**Exercise goal**
Scan the listing and copy each line where the word "спайков" is present.

**Study material**
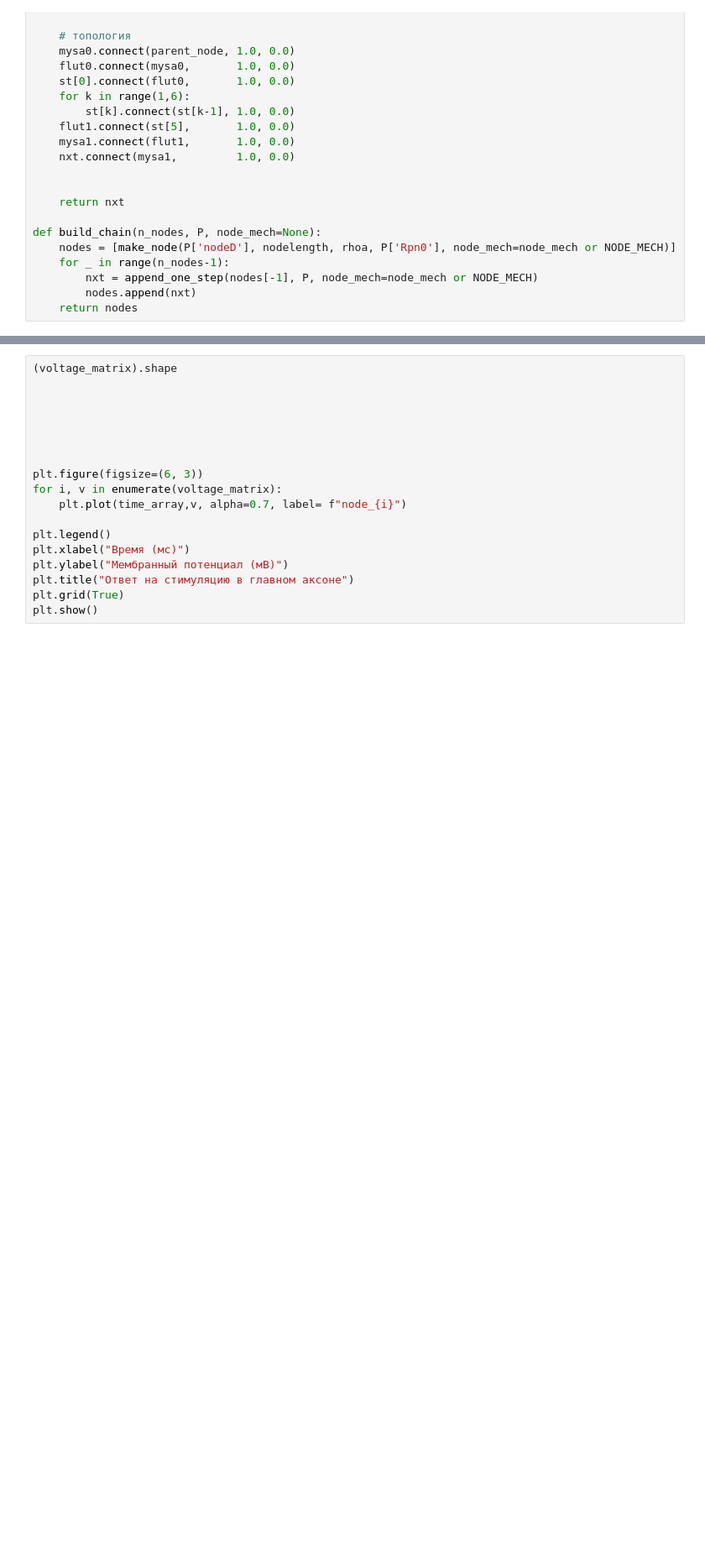
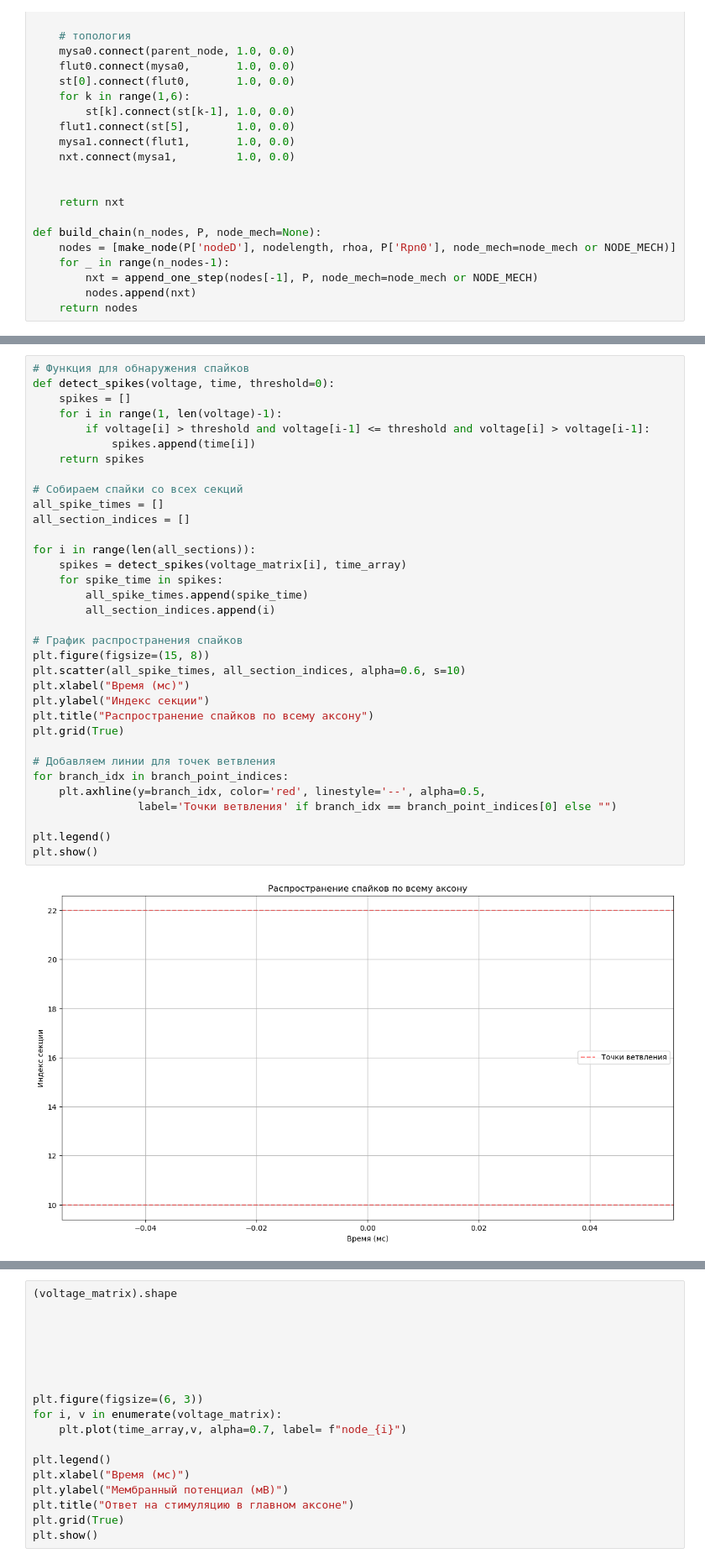
Before and after one commit to Nivahn/peripheral_nerve_model, a Jupyter notebook: Other_models/MRG_model/MRGaxon/Branching_MRG.ipynb, the cells around one changed output, grey strips where cells are left out. Shown at 84% size. Drawn from its saved outputs; the diff is of its cells as text; blank space fills up the shorter version.

```diff
--- a/Other_models/MRG_model/MRGaxon/Branching_MRG.ipynb
+++ b/Other_models/MRG_model/MRGaxon/Branching_MRG.ipynb
@@ -634 +910,37 @@ plt.show()
+# %%
+# Функция для обнаружения спайков
+def detect_spikes(voltage, time, threshold=0):
+    spikes = []
+    for i in range(1, len(voltage)-1):
+        if voltage[i] > threshold and voltage[i-1] <= threshold and voltage[i] > voltage[i-1]:
+            spikes.append(time[i])
+    return spikes
+
+# Собираем спайки со всех секций
+all_spike_times = []
+all_section_indices = []
+
+for i in range(len(all_sections)):
+    spikes = detect_spikes(voltage_matrix[i], time_array)
+    for spike_time in spikes:
+        all_spike_times.append(spike_time)
+        all_section_indices.append(i)
+
+# График распространения спайков
+plt.figure(figsize=(15, 8))
+plt.scatter(all_spike_times, all_section_indices, alpha=0.6, s=10)
+plt.xlabel("Время (мс)")
+plt.ylabel("Индекс секции")
+plt.title("Распространение спайков по всему аксону")
+plt.grid(True)
+
+# Добавляем линии для точек ветвления
+for branch_idx in branch_point_indices:
+    plt.axhline(y=branch_idx, color='red', linestyle='--', alpha=0.5,
+                label='Точки ветвления' if branch_idx == branch_point_indices[0] else "")
+
+plt.legend()
+plt.show()
+# %% [output]
+[figure, added]
 # %%
```
Also changed, not shown: parts of 21 cells of this notebook, 2 other files.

**Response to the exercise**
+# Функция для обнаружения спайков
+# График распространения спайков
+plt.title("Распространение спайков по всему аксону")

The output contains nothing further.